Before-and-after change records
────

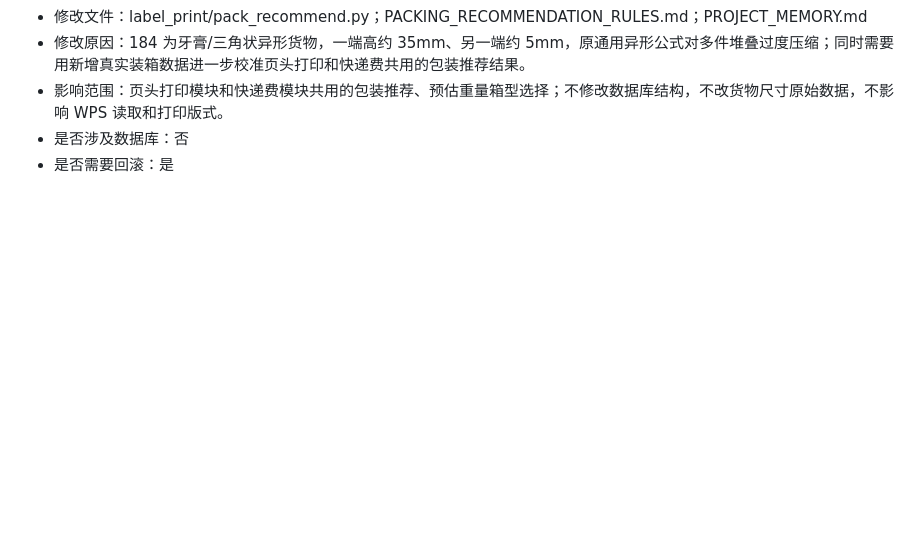
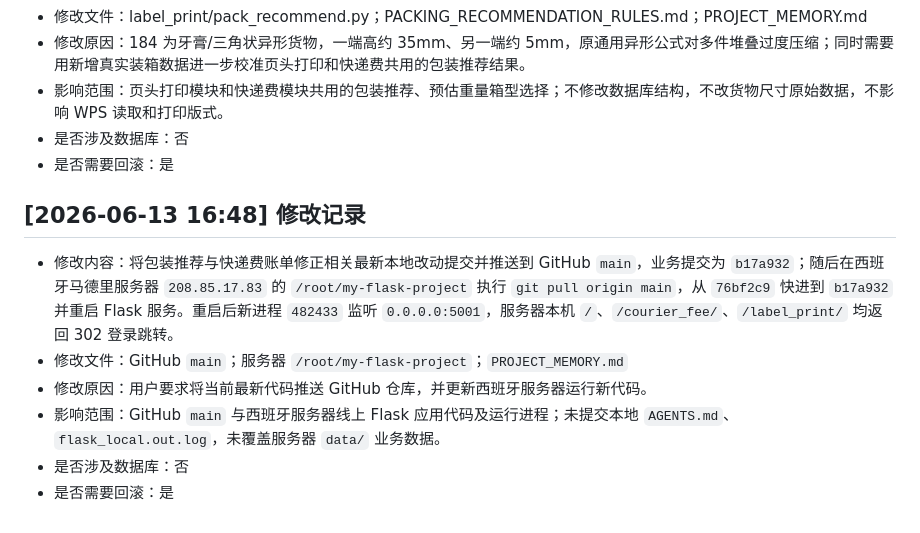
Before and after one commit to cgmxichenji-max/my-flask-project, a Markdown page: PROJECT_MEMORY.md, the part around the change. Rendered like a GitHub page; blank space fills up the shorter version.

Commit message:
记录西班牙服务器部署

```diff
--- a/PROJECT_MEMORY.md
+++ b/PROJECT_MEMORY.md
@@ -1565,3 +1565,10 @@ app.config['DATABASE_PATH'] = 'data/main.db'
 - 影响范围：页头打印模块和快递费模块共用的包装推荐、预估重量箱型选择；不修改数据库结构，不改货物尺寸原始数据，不影响 WPS 读取和打印版式。
 - 是否涉及数据库：否
 - 是否需要回滚：是
+## [2026-06-13 16:48] 修改记录
+- 修改内容：将包装推荐与快递费账单修正相关最新本地改动提交并推送到 GitHub `main`，业务提交为 `b17a932`；随后在西班牙马德里服务器 `208.85.17.83` 的 `/root/my-flask-project` 执行 `git pull origin main`，从 `76bf2c9` 快进到 `b17a932` 并重启 Flask 服务。重启后新进程 `482433` 监听 `0.0.0.0:5001`，服务器本机 `/`、`/courier_fee/`、`/label_print/` 均返回 302 登录跳转。
+- 修改文件：GitHub `main`；服务器 `/root/my-flask-project`；`PROJECT_MEMORY.md`
+- 修改原因：用户要求将当前最新代码推送 GitHub 仓库，并更新西班牙服务器运行新代码。
+- 影响范围：GitHub `main` 与西班牙服务器线上 Flask 应用代码及运行进程；未提交本地 `AGENTS.md`、`flask_local.out.log`，未覆盖服务器 `data/` 业务数据。
+- 是否涉及数据库：否
+- 是否需要回滚：是
```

────

# Task item
Each entry above should be copied exactly. The pictures should not.

# Output of the task
Before and after one commit to cgmxichenji-max/my-flask-project, a Markdown page: PROJECT_MEMORY.md, the part around the change. Rendered like a GitHub page; blank space fills up the shorter version.

Commit message:
记录西班牙服务器部署

```diff
--- a/PROJECT_MEMORY.md
+++ b/PROJECT_MEMORY.md
@@ -1565,3 +1565,10 @@ app.config['DATABASE_PATH'] = 'data/main.db'
 - 影响范围：页头打印模块和快递费模块共用的包装推荐、预估重量箱型选择；不修改数据库结构，不改货物尺寸原始数据，不影响 WPS 读取和打印版式。
 - 是否涉及数据库：否
 - 是否需要回滚：是
+## [2026-06-13 16:48] 修改记录
+- 修改内容：将包装推荐与快递费账单修正相关最新本地改动提交并推送到 GitHub `main`，业务提交为 `b17a932`；随后在西班牙马德里服务器 `208.85.17.83` 的 `/root/my-flask-project` 执行 `git pull origin main`，从 `76bf2c9` 快进到 `b17a932` 并重启 Flask 服务。重启后新进程 `482433` 监听 `0.0.0.0:5001`，服务器本机 `/`、`/courier_fee/`、`/label_print/` 均返回 302 登录跳转。
+- 修改文件：GitHub `main`；服务器 `/root/my-flask-project`；`PROJECT_MEMORY.md`
+- 修改原因：用户要求将当前最新代码推送 GitHub 仓库，并更新西班牙服务器运行新代码。
+- 影响范围：GitHub `main` 与西班牙服务器线上 Flask 应用代码及运行进程；未提交本地 `AGENTS.md`、`flask_local.out.log`，未覆盖服务器 `data/` 业务数据。
+- 是否涉及数据库：否
+- 是否需要回滚：是
```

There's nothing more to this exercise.